Input data:

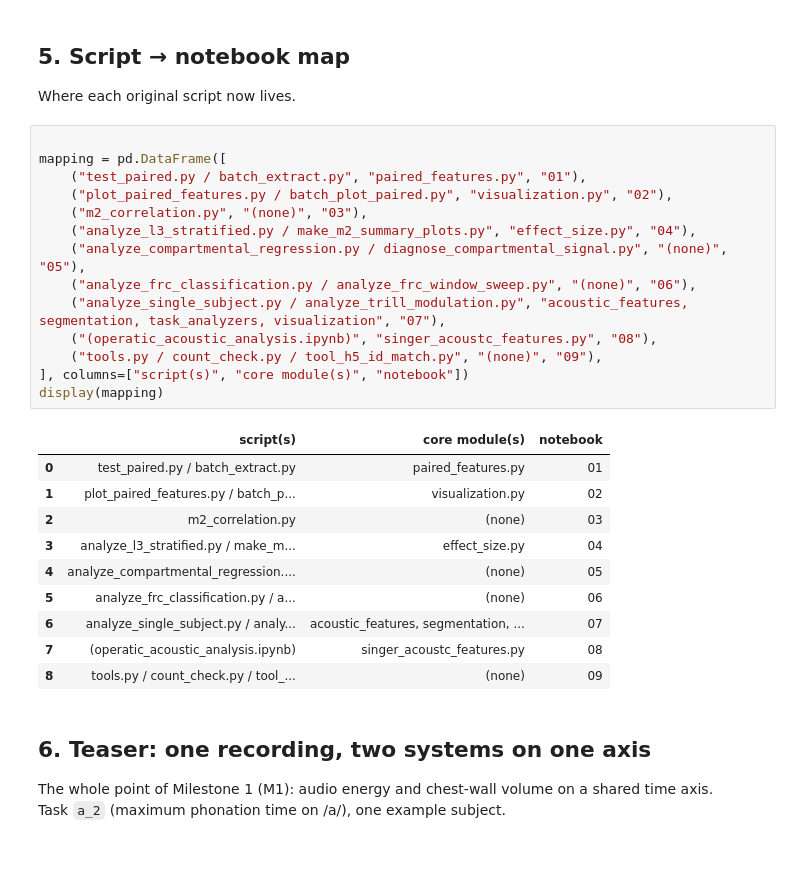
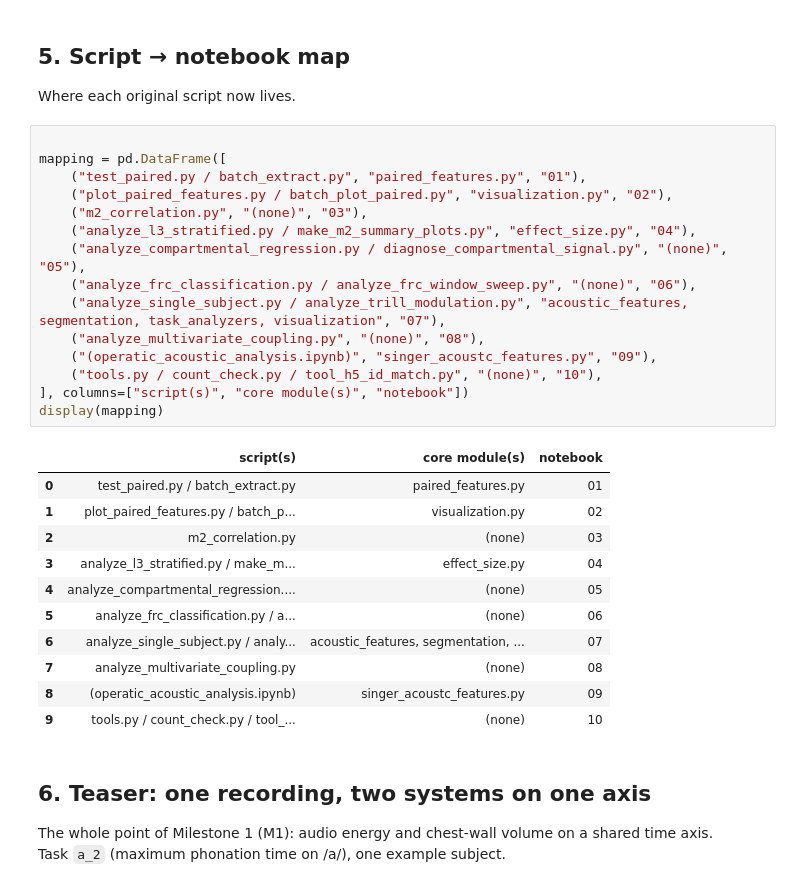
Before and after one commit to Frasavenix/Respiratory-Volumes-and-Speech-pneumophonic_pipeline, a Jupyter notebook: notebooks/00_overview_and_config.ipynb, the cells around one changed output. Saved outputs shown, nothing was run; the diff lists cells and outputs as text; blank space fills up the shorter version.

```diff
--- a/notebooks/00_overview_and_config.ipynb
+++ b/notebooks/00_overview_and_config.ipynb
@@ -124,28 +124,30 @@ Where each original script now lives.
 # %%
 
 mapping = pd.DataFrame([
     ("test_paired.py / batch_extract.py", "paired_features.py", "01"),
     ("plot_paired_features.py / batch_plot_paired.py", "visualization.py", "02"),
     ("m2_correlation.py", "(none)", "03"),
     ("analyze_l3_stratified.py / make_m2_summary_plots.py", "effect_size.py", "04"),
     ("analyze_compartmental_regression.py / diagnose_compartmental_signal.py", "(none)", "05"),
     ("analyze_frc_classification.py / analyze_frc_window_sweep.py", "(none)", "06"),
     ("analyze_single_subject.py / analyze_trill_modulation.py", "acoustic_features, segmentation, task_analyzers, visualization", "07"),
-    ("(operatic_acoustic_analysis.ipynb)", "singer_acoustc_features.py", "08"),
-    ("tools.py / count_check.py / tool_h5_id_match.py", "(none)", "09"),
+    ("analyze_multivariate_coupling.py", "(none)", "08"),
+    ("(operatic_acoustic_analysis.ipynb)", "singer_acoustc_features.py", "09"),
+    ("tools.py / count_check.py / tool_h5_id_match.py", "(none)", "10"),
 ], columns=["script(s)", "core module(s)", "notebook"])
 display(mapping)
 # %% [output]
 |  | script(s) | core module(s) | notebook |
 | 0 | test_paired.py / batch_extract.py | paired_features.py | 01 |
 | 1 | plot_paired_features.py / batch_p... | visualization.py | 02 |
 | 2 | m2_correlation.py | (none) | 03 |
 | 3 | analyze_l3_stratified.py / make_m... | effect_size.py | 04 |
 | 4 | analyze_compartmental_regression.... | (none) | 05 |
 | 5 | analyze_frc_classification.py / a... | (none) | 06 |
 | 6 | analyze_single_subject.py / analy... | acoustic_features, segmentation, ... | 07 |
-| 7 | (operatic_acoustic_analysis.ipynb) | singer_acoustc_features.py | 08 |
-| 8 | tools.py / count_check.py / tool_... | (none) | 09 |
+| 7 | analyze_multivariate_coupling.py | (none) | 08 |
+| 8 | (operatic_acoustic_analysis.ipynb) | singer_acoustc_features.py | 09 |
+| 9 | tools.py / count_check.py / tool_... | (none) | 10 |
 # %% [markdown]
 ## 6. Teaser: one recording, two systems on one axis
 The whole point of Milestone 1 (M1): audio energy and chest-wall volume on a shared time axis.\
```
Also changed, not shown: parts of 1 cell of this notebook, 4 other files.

The problem: Each line above with the string "tools" should be reported in full.

Answer box:
-    ("tools.py / count_check.py / tool_h5_id_match.py", "(none)", "09"),
+    ("tools.py / count_check.py / tool_h5_id_match.py", "(none)", "10"),
-| 8 | tools.py / count_check.py / tool_... | (none) | 09 |
+| 9 | tools.py / count_check.py / tool_... | (none) | 10 |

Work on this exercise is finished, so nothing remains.